capable of cooling everybody in the town at once. Those who live near lofty mountains may climb to cool weather in a day or two, but the overheated Kentuckians can find a patch of cool climate in almost every glen in the State. The villager who accompanied me said that Horse[shoe] cave had never been fully explored, but that it was several miles in length at least. Told me that he had never been at Mammoth cave – that it was not worth going ten miles to see, as it was nothing but a hole-in-the-ground; and I found that his was no rare case. He was one of the useful-practical men, too wise to waste precious time with weeds, caves, fossils or anything else that he could not eat. Arrived at the Great Cave. I was surprised to find it in so complete naturalness. A large hotel with fine walks and gardens is near it, but fortunately the cave has been unimproved and were it not for the narrow trail that leads down the glen to its door one would not know that it had been visited. There are house rooms and halls whose entrances give but slight hints of their grandeur, and so also this magnificent hall in the mineral kingdom of Kentucky has a door comparatively small and unpromising. One might pass within a few yards of it without even noticing it. A strong cool breeze issues constantly from it, creating a northern climate for the ferns that adorn its rocky front. I never before saw Nature’s grandeur in so abrupt contact with paltry artificial gardens. The fashionable hotel grounds are in exact parlor taste, with many a beautiful plant cultivated to deformity in gross abundance and arranged in strict geometrical beds, the whole pretty affair a laborious failure, side by side with divine beauty. Trees at brink are smooth and tall, bent towards cave at bottom, then straight upwards; only a butternut seems by its angular knotty branches to sympathize with and belong to the cave. Cystop[us] and hypnum. Started for Glasgow junction, - got belated in the hill woods. Inquired my way at a farmhouse and was invited to stay over night in a rare, hearty, hospitable manner.

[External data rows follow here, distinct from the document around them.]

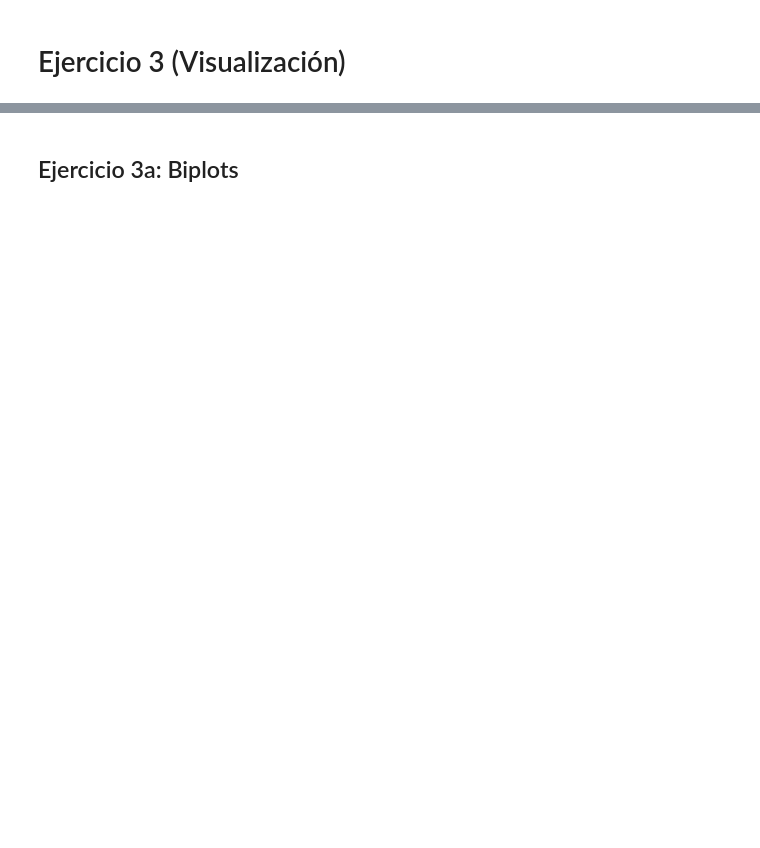
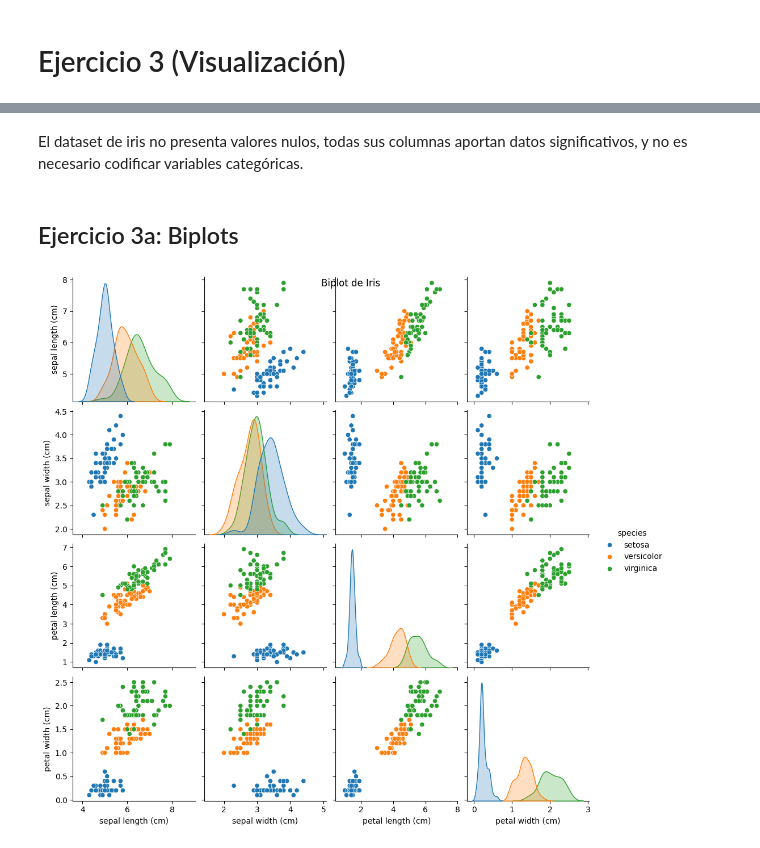
Before and after one commit to BrunoSpoletini/topicosMineriaDeDatos, a Jupyter notebook: tp1/TMD_TP1_Generacion_y_Ajuste.ipynb, the cells around one changed output, grey strips where cells are left out. Drawn from its saved outputs; the diff is of its cells as text; code cells hidden in the pictures; blank space fills up the shorter version.

```diff
--- a/tp1/TMD_TP1_Generacion_y_Ajuste.ipynb
+++ b/tp1/TMD_TP1_Generacion_y_Ajuste.ipynb
@@ -225,2 +290,11 @@ display(df_titanic.head())
+# %% [markdown]
+El dataset de iris no presenta valores nulos, todas sus columnas aportan datos significativos, y no es necesario codificar variables categóricas.
 # %% [markdown]
 ## Ejercicio 3a: Biplots
+# %%
+sns.pairplot(df_iris, hue="species", vars=["sepal length (cm)", "sepal width (cm)", "petal length (cm)", "petal width (cm)"])
+
+plt.suptitle("Biplot de Iris")
+plt.show()
+# %% [output]
+[figure, added]
```
Also changed, not shown: parts of 40 cells of this notebook.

Engaged in familiar running chat on politics, science, and theology. The old Kentuckian seemed to take a liking to me and said I had better stay in these hills
Original journal dimensions: 10 x 16.5 cm.
Holt-Atherton Special Collections, University of the Pacific Library
John Muir, journals, drawings, writings, travel, journaling, naturalist